Extracted data entries:
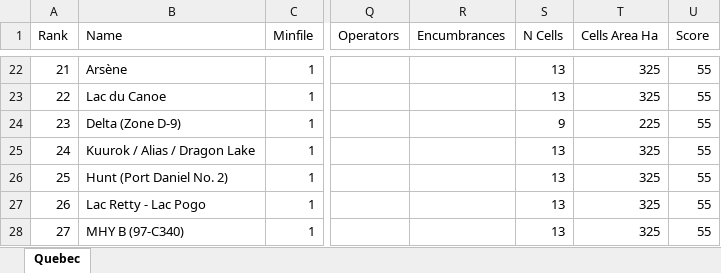
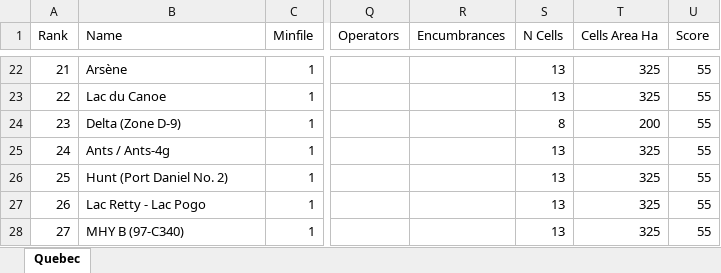
Before and after one commit to jaydeepdive/closeology, an Excel workbook: site/qc_leads.xlsx, sheet Quebec, drawn as a sheet; only a part is shown, gaps mark what is left out; values as stored, in another font and other column widths than the file's, no borders; the diff covers the shown part only; the diff names each change by its address in the sheet, - before the commit and + after, or states it on an @@ line.

```diff
--- a/site/qc_leads.xlsx (sheet Quebec)
+++ b/site/qc_leads.xlsx (sheet Quebec)
@@ column A (Rank) renumbered between rows 4 and 63 @@
-S24 (N Cells): 9
+S24 (N Cells): 8
-T24 (Cells Area Ha): 225
+T24 (Cells Area Ha): 200
@@ row 25 moved to row 11: 10 @@
@@ row 18 moved to row 25: 24 @@
```
Also changed, not shown: 4 added rows, 2 removed rows, 6 moved rows and 13 edited cells elsewhere in this sheet, site/ab_leads.xlsx, site/bc_leads.xlsx, 17 other files.
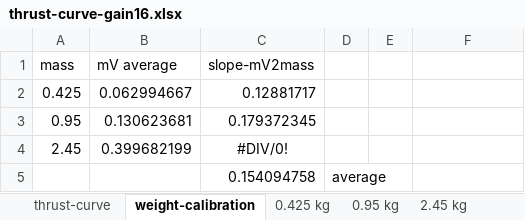
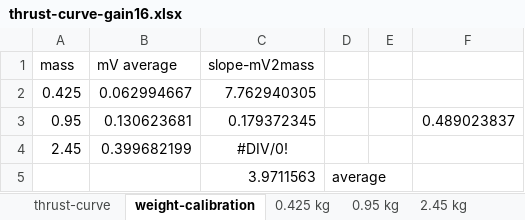
Before and after one commit to Archimedean2345/rocket-benchtest-stand, an Excel workbook: codigo lectura de peso/thrust-curve-gain16.xlsx, sheet weight-calibration, drawn as a sheet; values as stored, in another font and other column widths than the file's, no borders; charts and pictures not drawn; the diff names each change by its address in the sheet, - before the commit and + after, or states it on an @@ line.

Commit message:
Update calibration constant and thrust curve data
Adjusted FS_mV calibration value in mainLogger.py to 3.9711563 for improved accuracy. Updated thrust-curve-gain16.xlsx with new data to reflect calibration changes.

```diff
--- a/codigo lectura de peso/thrust-curve-gain16.xlsx (sheet weight-calibration)
+++ b/codigo lectura de peso/thrust-curve-gain16.xlsx (sheet weight-calibration)
-C2 (slope-mV2mass): 0.12881717
+C2 (slope-mV2mass): 7.762940305
-F3: (empty)
+F3: 0.489023837
-C5 (slope-mV2mass): 0.154094758
+C5 (slope-mV2mass): 3.9711563
```
Also changed, not shown: sheet 0.425 kg, charts or pictures, 1 other file.
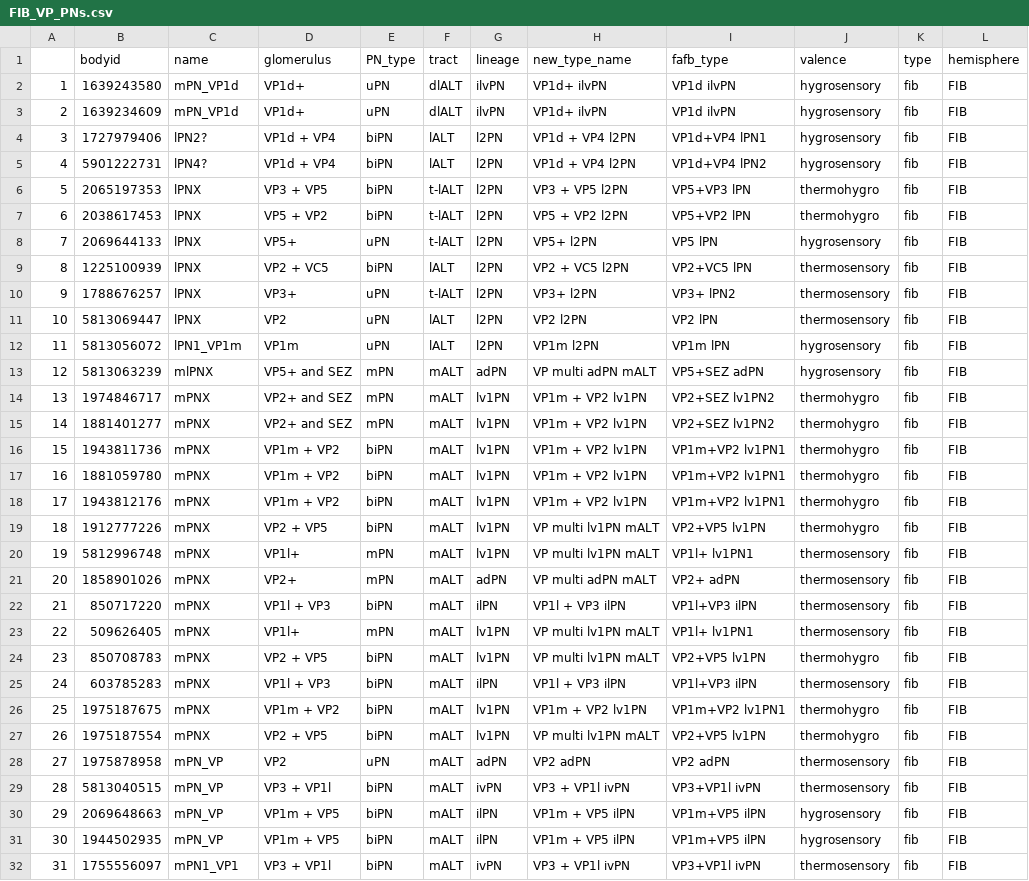
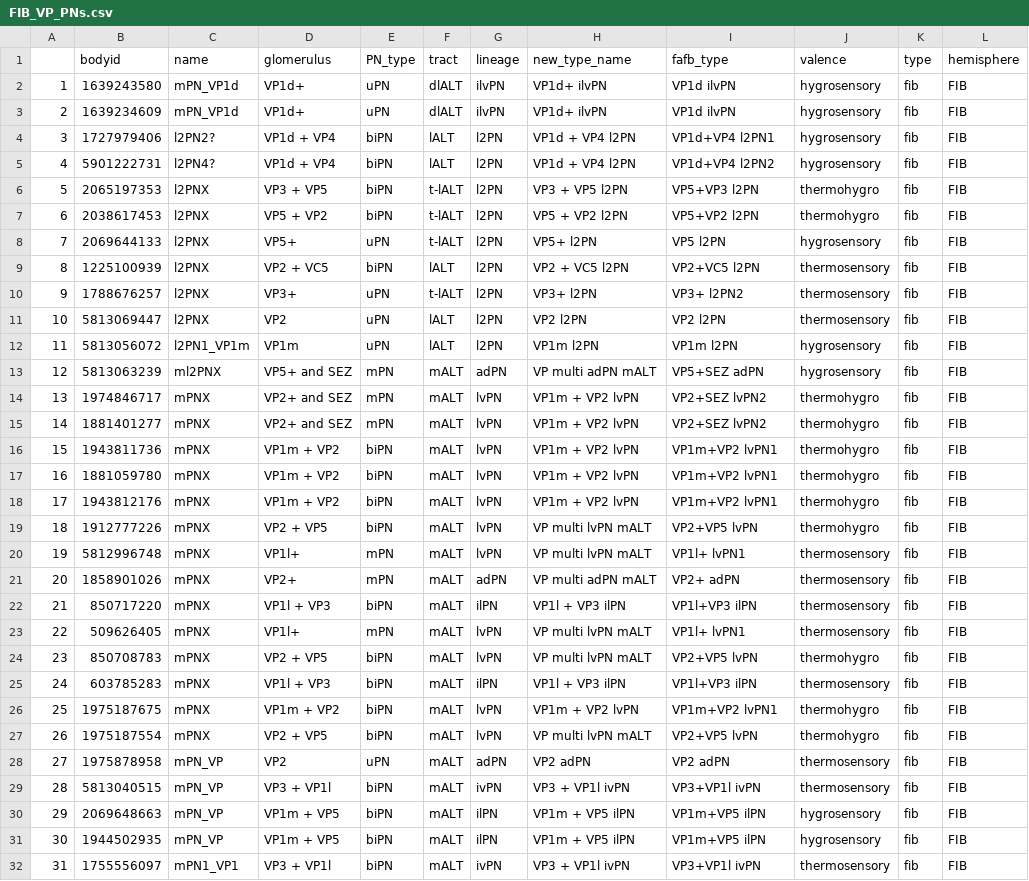
Before and after one commit to flyconnectome/hemibrain_olf_data, a CSV file: FIB_VP_PNs.csv, drawn as a sheet; only a part is shown; the diff covers the shown part only.

Commit message:
Update FIB_VP_PNs.csv
Updated fafb_type column. Still need to update new_type_name column.

```diff
--- a/FIB_VP_PNs.csv
+++ b/FIB_VP_PNs.csv
@@ -3,26 +3,26 @@
 2,1639234609,mPN_VP1d,VP1d+,uPN,dlALT,ilvPN,VP1d+ ilvPN,VP1d ilvPN,hygrosensory,fib,FIB
-3,1727979406,lPN2?,VP1d + VP4,biPN,lALT,l2PN,VP1d + VP4 l2PN,VP1d+VP4 lPN1,hygrosensory,fib,FIB
-4,5901222731,lPN4?,VP1d + VP4,biPN,lALT,l2PN,VP1d + VP4 l2PN,VP1d+VP4 lPN2,hygrosensory,fib,FIB
-5,2065197353,lPNX,VP3 + VP5,biPN,t-lALT,l2PN,VP3 + VP5 l2PN,VP5+VP3 lPN,thermohygro,fib,FIB
-6,2038617453,lPNX,VP5 + VP2,biPN,t-lALT,l2PN,VP5 + VP2 l2PN,VP5+VP2 lPN,thermohygro,fib,FIB
-7,2069644133,lPNX,VP5+,uPN,t-lALT,l2PN,VP5+ l2PN,VP5 lPN,hygrosensory,fib,FIB
-8,1225100939,lPNX,VP2 + VC5,biPN,lALT,l2PN,VP2 + VC5 l2PN,VP2+VC5 lPN,thermosensory,fib,FIB
-9,1788676257,lPNX,VP3+,uPN,t-lALT,l2PN,VP3+ l2PN,VP3+ lPN2,thermosensory,fib,FIB
-10,5813069447,lPNX,VP2,uPN,lALT,l2PN,VP2 l2PN,VP2 lPN,thermosensory,fib,FIB
-11,5813056072,lPN1_VP1m,VP1m,uPN,lALT,l2PN,VP1m l2PN,VP1m lPN,hygrosensory,fib,FIB
-12,5813063239,mlPNX,VP5+ and SEZ,mPN,mALT,adPN,VP multi adPN mALT,VP5+SEZ adPN,hygrosensory,fib,FIB
-13,1974846717,mPNX,VP2+ and SEZ,mPN,mALT,lv1PN,VP1m + VP2 lv1PN,VP2+SEZ lv1PN2,thermohygro,fib,FIB
-14,1881401277,mPNX,VP2+ and SEZ,mPN,mALT,lv1PN,VP1m + VP2 lv1PN,VP2+SEZ lv1PN2,thermohygro,fib,FIB
-15,1943811736,mPNX,VP1m + VP2,biPN,mALT,lv1PN,VP1m + VP2 lv1PN,VP1m+VP2 lv1PN1,thermohygro,fib,FIB
-16,1881059780,mPNX,VP1m + VP2,biPN,mALT,lv1PN,VP1m + VP2 lv1PN,VP1m+VP2 lv1PN1,thermohygro,fib,FIB
-17,1943812176,mPNX,VP1m + VP2,biPN,mALT,lv1PN,VP1m + VP2 lv1PN,VP1m+VP2 lv1PN1,thermohygro,fib,FIB
-18,1912777226,mPNX,VP2 + VP5,biPN,mALT,lv1PN,VP multi lv1PN mALT,VP2+VP5 lv1PN,thermohygro,fib,FIB
-19,5812996748,mPNX,VP1l+,mPN,mALT,lv1PN,VP multi lv1PN mALT,VP1l+ lv1PN1,thermosensory,fib,FIB
+3,1727979406,l2PN2?,VP1d + VP4,biPN,lALT,l2PN,VP1d + VP4 l2PN,VP1d+VP4 l2PN1,hygrosensory,fib,FIB
+4,5901222731,l2PN4?,VP1d + VP4,biPN,lALT,l2PN,VP1d + VP4 l2PN,VP1d+VP4 l2PN2,hygrosensory,fib,FIB
+5,2065197353,l2PNX,VP3 + VP5,biPN,t-lALT,l2PN,VP3 + VP5 l2PN,VP5+VP3 l2PN,thermohygro,fib,FIB
+6,2038617453,l2PNX,VP5 + VP2,biPN,t-lALT,l2PN,VP5 + VP2 l2PN,VP5+VP2 l2PN,thermohygro,fib,FIB
+7,2069644133,l2PNX,VP5+,uPN,t-lALT,l2PN,VP5+ l2PN,VP5 l2PN,hygrosensory,fib,FIB
+8,1225100939,l2PNX,VP2 + VC5,biPN,lALT,l2PN,VP2 + VC5 l2PN,VP2+VC5 l2PN,thermosensory,fib,FIB
+9,1788676257,l2PNX,VP3+,uPN,t-lALT,l2PN,VP3+ l2PN,VP3+ l2PN2,thermosensory,fib,FIB
+10,5813069447,l2PNX,VP2,uPN,lALT,l2PN,VP2 l2PN,VP2 l2PN,thermosensory,fib,FIB
+11,5813056072,l2PN1_VP1m,VP1m,uPN,lALT,l2PN,VP1m l2PN,VP1m l2PN,hygrosensory,fib,FIB
+12,5813063239,ml2PNX,VP5+ and SEZ,mPN,mALT,adPN,VP multi adPN mALT,VP5+SEZ adPN,hygrosensory,fib,FIB
+13,1974846717,mPNX,VP2+ and SEZ,mPN,mALT,lvPN,VP1m + VP2 lvPN,VP2+SEZ lvPN2,thermohygro,fib,FIB
+14,1881401277,mPNX,VP2+ and SEZ,mPN,mALT,lvPN,VP1m + VP2 lvPN,VP2+SEZ lvPN2,thermohygro,fib,FIB
+15,1943811736,mPNX,VP1m + VP2,biPN,mALT,lvPN,VP1m + VP2 lvPN,VP1m+VP2 lvPN1,thermohygro,fib,FIB
+16,1881059780,mPNX,VP1m + VP2,biPN,mALT,lvPN,VP1m + VP2 lvPN,VP1m+VP2 lvPN1,thermohygro,fib,FIB
+17,1943812176,mPNX,VP1m + VP2,biPN,mALT,lvPN,VP1m + VP2 lvPN,VP1m+VP2 lvPN1,thermohygro,fib,FIB
+18,1912777226,mPNX,VP2 + VP5,biPN,mALT,lvPN,VP multi lvPN mALT,VP2+VP5 lvPN,thermohygro,fib,FIB
+19,5812996748,mPNX,VP1l+,mPN,mALT,lvPN,VP multi lvPN mALT,VP1l+ lvPN1,thermosensory,fib,FIB
 20,1858901026,mPNX,VP2+,mPN,mALT,adPN,VP multi adPN mALT,VP2+ adPN,thermosensory,fib,FIB
 21,850717220,mPNX,VP1l + VP3,biPN,mALT,ilPN,VP1l + VP3 ilPN,VP1l+VP3 ilPN,thermosensory,fib,FIB
-22,509626405,mPNX,VP1l+,mPN,mALT,lv1PN,VP multi lv1PN mALT,VP1l+ lv1PN1,thermosensory,fib,FIB
-23,850708783,mPNX,VP2 + VP5,biPN,mALT,lv1PN,VP multi lv1PN mALT,VP2+VP5 lv1PN,thermohygro,fib,FIB
+22,509626405,mPNX,VP1l+,mPN,mALT,lvPN,VP multi lvPN mALT,VP1l+ lvPN1,thermosensory,fib,FIB
+23,850708783,mPNX,VP2 + VP5,biPN,mALT,lvPN,VP multi lvPN mALT,VP2+VP5 lvPN,thermohygro,fib,FIB
 24,603785283,mPNX,VP1l + VP3,biPN,mALT,ilPN,VP1l + VP3 ilPN,VP1l+VP3 ilPN,thermosensory,fib,FIB
-25,1975187675,mPNX,VP1m + VP2,biPN,mALT,lv1PN,VP1m + VP2 lv1PN,VP1m+VP2 lv1PN1,thermohygro,fib,FIB
-26,1975187554,mPNX,VP2 + VP5,biPN,mALT,lv1PN,VP multi lv1PN mALT,VP2+VP5 lv1PN,thermohygro,fib,FIB
+25,1975187675,mPNX,VP1m + VP2,biPN,mALT,lvPN,VP1m + VP2 lvPN,VP1m+VP2 lvPN1,thermohygro,fib,FIB
+26,1975187554,mPNX,VP2 + VP5,biPN,mALT,lvPN,VP multi lvPN mALT,VP2+VP5 lvPN,thermohygro,fib,FIB
 27,1975878958,mPN_VP,VP2,uPN,mALT,adPN,VP2 adPN,VP2 adPN,thermosensory,fib,FIB
```
Also changed, not shown: 54 edited cells elsewhere in this file.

▸ Exercise aim
Go through the data above and print exactly the lines from its first line through the line holding "Also changed, not shown: sheet", both included, leaving pictures aside.

▸ Exercise result
Before and after one commit to jaydeepdive/closeology, an Excel workbook: site/qc_leads.xlsx, sheet Quebec, drawn as a sheet; only a part is shown, gaps mark what is left out; values as stored, in another font and other column widths than the file's, no borders; the diff covers the shown part only; the diff names each change by its address in the sheet, - before the commit and + after, or states it on an @@ line.

```diff
--- a/site/qc_leads.xlsx (sheet Quebec)
+++ b/site/qc_leads.xlsx (sheet Quebec)
@@ column A (Rank) renumbered between rows 4 and 63 @@
-S24 (N Cells): 9
+S24 (N Cells): 8
-T24 (Cells Area Ha): 225
+T24 (Cells Area Ha): 200
@@ row 25 moved to row 11: 10 @@
@@ row 18 moved to row 25: 24 @@
```
Also changed, not shown: 4 added rows, 2 removed rows, 6 moved rows and 13 edited cells elsewhere in this sheet, site/ab_leads.xlsx, site/bc_leads.xlsx, 17 other files.
Before and after one commit to Archimedean2345/rocket-benchtest-stand, an Excel workbook: codigo lectura de peso/thrust-curve-gain16.xlsx, sheet weight-calibration, drawn as a sheet; values as stored, in another font and other column widths than the file's, no borders; charts and pictures not drawn; the diff names each change by its address in the sheet, - before the commit and + after, or states it on an @@ line.

Commit message:
Update calibration constant and thrust curve data
Adjusted FS_mV calibration value in mainLogger.py to 3.9711563 for improved accuracy. Updated thrust-curve-gain16.xlsx with new data to reflect calibration changes.

```diff
--- a/codigo lectura de peso/thrust-curve-gain16.xlsx (sheet weight-calibration)
+++ b/codigo lectura de peso/thrust-curve-gain16.xlsx (sheet weight-calibration)
-C2 (slope-mV2mass): 0.12881717
+C2 (slope-mV2mass): 7.762940305
-F3: (empty)
+F3: 0.489023837
-C5 (slope-mV2mass): 0.154094758
+C5 (slope-mV2mass): 3.9711563
```
Also changed, not shown: sheet 0.425 kg, charts or pictures, 1 other file.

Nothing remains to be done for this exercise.